Purpose: Recent outcomes of arthroscopic primary repair of proximal anterior cruciate ligament (ACL) tears have been promising in small cohort studies. The purpose of this study was to assess outcomes of arthroscopic ACL repair in a larger cohort and to assess the role of additional augmentation.
Methods: The first 56 consecutive patients that underwent arthroscopic ACL repair were examined at minimum 2-year follow-up. The latter 27 patients [48.2% (27/56)] received additional internal bracing with ACL repair. All 56 patients were included (100% follow-up). Mean age at surgery was 33.5 ± 11.3 years (59% male) and mean follow-up 3.2 ± 1.7 years. Clinical examination was performed using the objective International Knee Documentation Committee (IKDC) form.
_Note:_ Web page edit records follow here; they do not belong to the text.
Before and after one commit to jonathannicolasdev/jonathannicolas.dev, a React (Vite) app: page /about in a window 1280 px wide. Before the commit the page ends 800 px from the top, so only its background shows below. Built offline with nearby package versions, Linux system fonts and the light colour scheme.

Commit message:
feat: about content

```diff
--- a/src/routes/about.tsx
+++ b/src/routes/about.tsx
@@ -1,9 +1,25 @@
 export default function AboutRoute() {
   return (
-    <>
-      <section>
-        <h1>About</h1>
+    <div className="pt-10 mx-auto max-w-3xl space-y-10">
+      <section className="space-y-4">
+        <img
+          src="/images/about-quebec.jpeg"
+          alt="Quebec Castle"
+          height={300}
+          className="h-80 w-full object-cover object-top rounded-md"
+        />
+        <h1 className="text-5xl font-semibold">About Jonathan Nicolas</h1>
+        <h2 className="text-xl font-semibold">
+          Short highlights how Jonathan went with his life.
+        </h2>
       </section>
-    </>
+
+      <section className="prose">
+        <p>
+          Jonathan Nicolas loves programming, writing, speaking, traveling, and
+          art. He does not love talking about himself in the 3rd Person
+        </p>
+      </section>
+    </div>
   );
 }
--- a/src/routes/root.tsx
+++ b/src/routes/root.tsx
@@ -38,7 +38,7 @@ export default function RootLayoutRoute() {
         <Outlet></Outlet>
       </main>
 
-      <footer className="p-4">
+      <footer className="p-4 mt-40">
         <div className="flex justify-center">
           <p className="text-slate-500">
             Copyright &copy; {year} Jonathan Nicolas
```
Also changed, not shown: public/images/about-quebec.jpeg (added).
Subjective outcomes were obtained using the Lysholm, modified Cincinnati, Single Assessment Numeric Evaluation (SANE), and subjective IKDC scores.
Results: Six repairs (10.7%) failed and four additional patients underwent reoperation (7.1%): two for meniscus tears and two for suture anchor irritation. Objective IKDC scores were A in 38 (73%), B in 8 (15%) and C/D in 6 (12%) patients. Mean Lysholm score was 94 ± 7.6, modified Cincinnati 94 ± 8.9, SANE 90 ± 12.5, pre-injury Tegner 6.7 ± 1.5, current Tegner 6.2 ± 1.5, and subjective IKDC 90 ± 10.9. Failures rates were 7.4% with and 13.8% without internal bracing (P = 0.672). There were no statistically significant or clinically relevant differences in subjective outcomes.
Conclusion: Arthroscopic primary repair has resulted in good objective and subjective outcomes at 3.2-year follow-up in a carefully selected population. The role of additional internal bracing is possibly beneficial, but larger groups are needed to assess this.
Level of evidence: III.
Keywords: Anterior cruciate ligament; Knee; Primary ACL repair; Primary repair; Proximal ACL tear.